There is an old Yiddish saying that goes, "to a worm in horseradish, the world is horseradish." It is my belief that all of us at Colby are worms in horseradish. That is not necessarily a bad thing. In fact, I think it can be quite good to a certain extent. Here's an example: my jar of horseradish is the Echo. I've dedicated my Colby career to the Echo. I wake up and think about the Echo, and when I finish my day, either sweet dreams of the Echo lull me to sleep, or terrible nightmares about the Echo torment me (depending, of course, on how much coffee I had to drink that day to fulfill all my editorial duties and how upset my stomach is as a result).

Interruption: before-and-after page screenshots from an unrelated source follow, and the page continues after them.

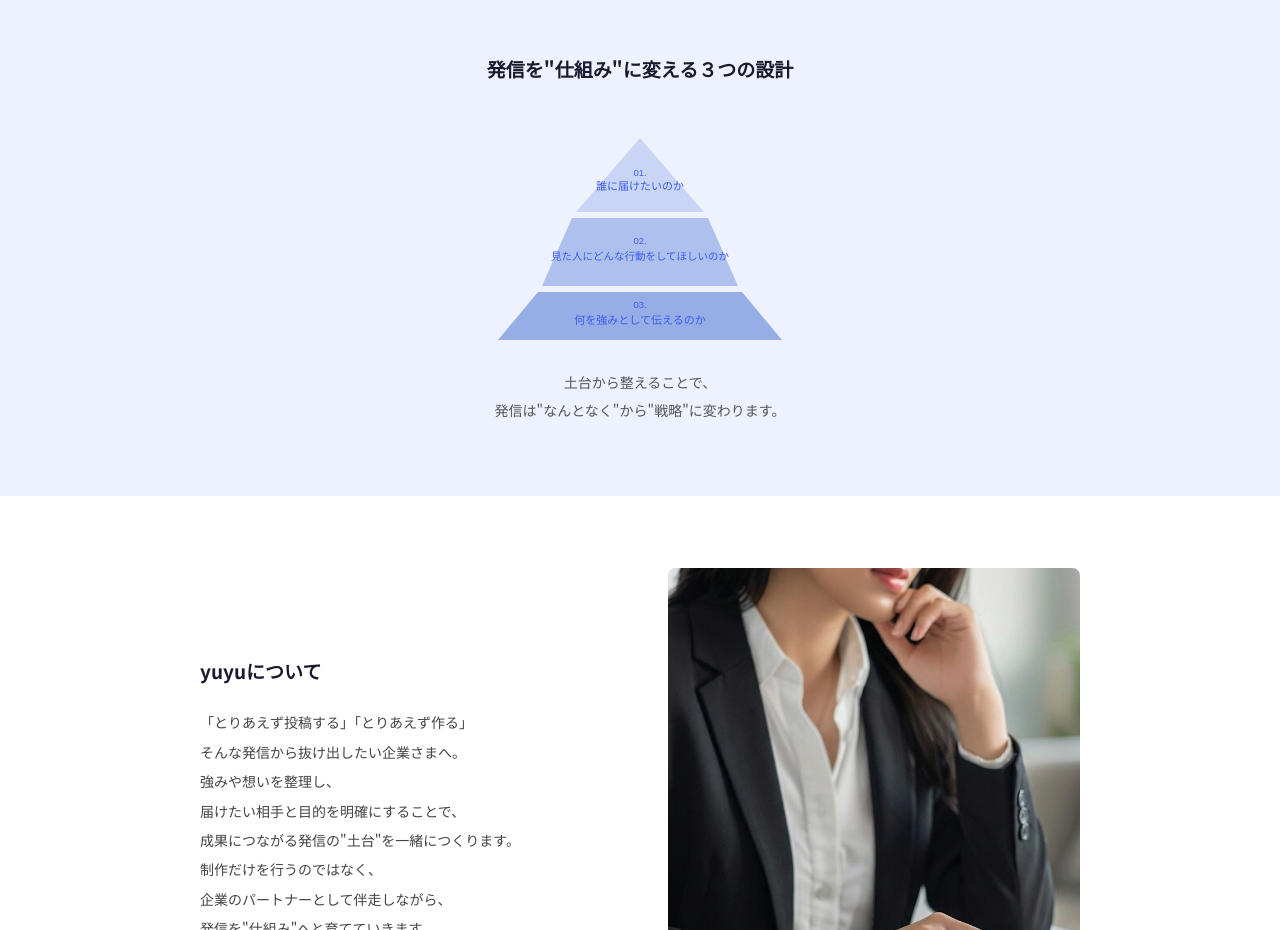
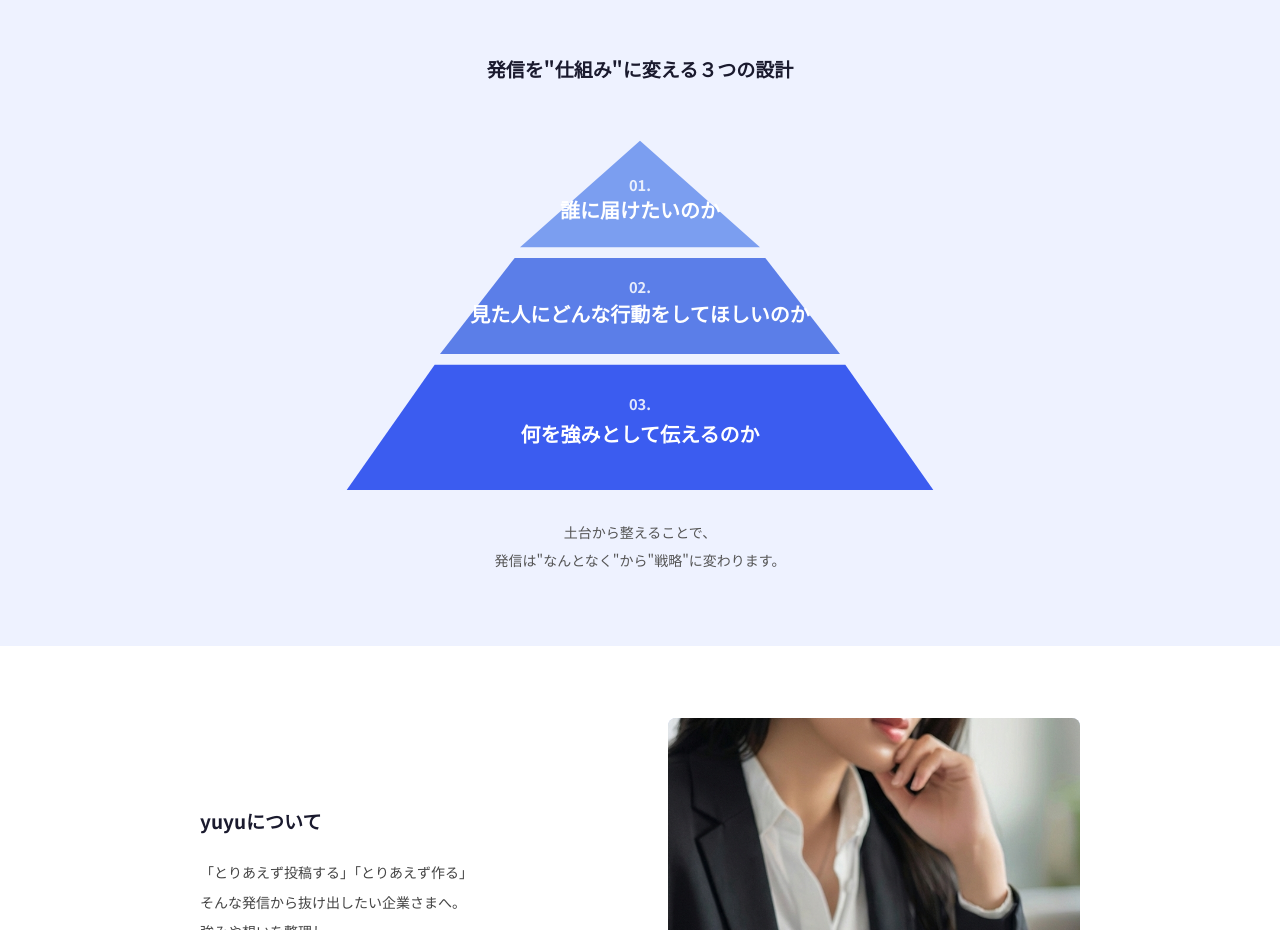
Before and after one commit to s0932153-hash/yuyu-hp, a plain HTML site: page index.html in a window 1280 px wide. Shown: the part 960-1890 px from the top of the page. Drawn offline with Linux system fonts and the light colour scheme.

Commit message:
Update index.html

```diff
--- a/index.html
+++ b/index.html
@@ -141,7 +141,7 @@
   .worry-item p { font-size: 14px; color: #333; line-height: 1.7; font-weight: 500; }
 
   /* ===== PYRAMID ===== */
-  .pyramid-svg-wrap { width: 360px; margin: 0 auto 20px; }
+  .pyramid-svg-wrap { width: 1000px; max-width: 100%; margin: 0 auto 20px; }
   .pyramid-svg-wrap svg { width: 100%; }
   .pyramid-caption { text-align: center; font-size: 14px; color: #555; line-height: 2; }
 
@@ -308,16 +308,25 @@
   <div class="inner">
     <p class="sec-title fade-up">発信を"仕組み"に変える３つの設計</p>
     <div class="pyramid-svg-wrap fade-up">
-      <svg viewBox="0 0 360 210" xmlns="http://www.w3.org/2000/svg">
-        <polygon points="180,8 244,82 116,82" fill="#c8d5f5"/>
-        <polygon points="112,88 248,88 278,156 82,156" fill="#aec0ee"/>
-        <polygon points="78,162 282,162 322,210 38,210" fill="#96ade6"/>
-        <text x="180" y="46" text-anchor="middle" font-size="9.5" fill="#3b5cf0" font-family="sans-serif">01.</text>
-        <text x="180" y="60" text-anchor="middle" font-size="11" fill="#3b5cf0" font-family="sans-serif" font-weight="500">誰に届けたいのか</text>
-        <text x="180" y="114" text-anchor="middle" font-size="9.5" fill="#3b5cf0" font-family="sans-serif">02.</text>
-        <text x="180" y="130" text-anchor="middle" font-size="10.5" fill="#3b5cf0" font-family="sans-serif" font-weight="500">見た人にどんな行動をしてほしいのか</text>
-        <text x="180" y="178" text-anchor="middle" font-size="9.5" fill="#3b5cf0" font-family="sans-serif">03.</text>
-        <text x="180" y="194" text-anchor="middle" font-size="11" fill="#3b5cf0" font-family="sans-serif" font-weight="500">何を強みとして伝えるのか</text>
+      <svg viewBox="0 0 600 270" xmlns="http://www.w3.org/2000/svg">
+        <!-- 上段 -->
+        <polygon points="300,8 390,88 210,88" fill="#7b9ef0"/>
+        <!-- 中段 -->
+        <polygon points="206,96 394,96 450,168 150,168" fill="#5b7ee8"/>
+        <!-- 下段 -->
+        <polygon points="146,176 454,176 520,270 80,270" fill="#3b5cf0"/>
+
+        <!-- 上段テキスト -->
+        <text x="300" y="46" text-anchor="middle" font-size="11" fill="white" font-family="Noto Sans JP, sans-serif" font-weight="700" opacity="0.85">01.</text>
+        <text x="300" y="66" text-anchor="middle" font-size="15" fill="white" font-family="Noto Sans JP, sans-serif" font-weight="700">誰に届けたいのか</text>
+
+        <!-- 中段テキスト -->
+        <text x="300" y="122" text-anchor="middle" font-size="11" fill="white" font-family="Noto Sans JP, sans-serif" font-weight="700" opacity="0.85">02.</text>
+        <text x="300" y="144" text-anchor="middle" font-size="15" fill="white" font-family="Noto Sans JP, sans-serif" font-weight="700">見た人にどんな行動をしてほしいのか</text>
+
+        <!-- 下段テキスト -->
+        <text x="300" y="210" text-anchor="middle" font-size="11" fill="white" font-family="Noto Sans JP, sans-serif" font-weight="700" opacity="0.85">03.</text>
+        <text x="300" y="234" text-anchor="middle" font-size="15" fill="white" font-family="Noto Sans JP, sans-serif" font-weight="700">何を強みとして伝えるのか</text>
       </svg>
     </div>
     <p class="pyramid-caption fade-up">土台から整えることで、<br>発信は"なんとなく"から"戦略"に変わります。</p>
```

The fact of the matter is, I know most people don't read the Echo all that intently, and there is a large portion of campus that never even picks up the Echo at all. Whenever that fact starts to irk me, I always think of the captain of the field hockey team. I have no idea who this person is. I've never even been to a field hockey game. But that's my point; she probably doesn't know who I am either, but I'm sure she's worked just as hard and given up just as much for field hockey as I have for the Echo. Because that's her jar of horseradish.
I think it's wonderful that Colby has so many great teams and organizations, like the field hockey team or the Echo, to which so many students can devote themselves and benefit from. The example I just gave, however, demonstrates one of the pitfalls of having so many students living together in the same tiny community, who are so intently focused on so many different things. It's easy for everybody to get out of touch, for lines of communication to break.
So at the end of 2009, when the CCWG report that recommended the ban of hard alcohol was made public, some time between midterms and exams, it isn't terribly surprising that not a lot of students took a great deal of notice. By the time we've finished our homework and participated in the extracurricular of our choice, it's hard enough to keep up with what all our friends are doing, let alone the activities of the administration and SGA. On a personal level, it's hard to blame students for staying in their jars of horseradish; students are only here for four years, and "President of the Debate Team" looks a hell of a lot better on a resume than "very attentive to community issues." But there has to be some middle ground between focus on personal development and development of community standards. The obstacle between the Colby community and that middle ground is sustaining everyone's attention, keeping our heads poked out of our respective jars of horseradish long enough for everybody to get on the same wavelength. It's going to take some very bright leaders to get us there.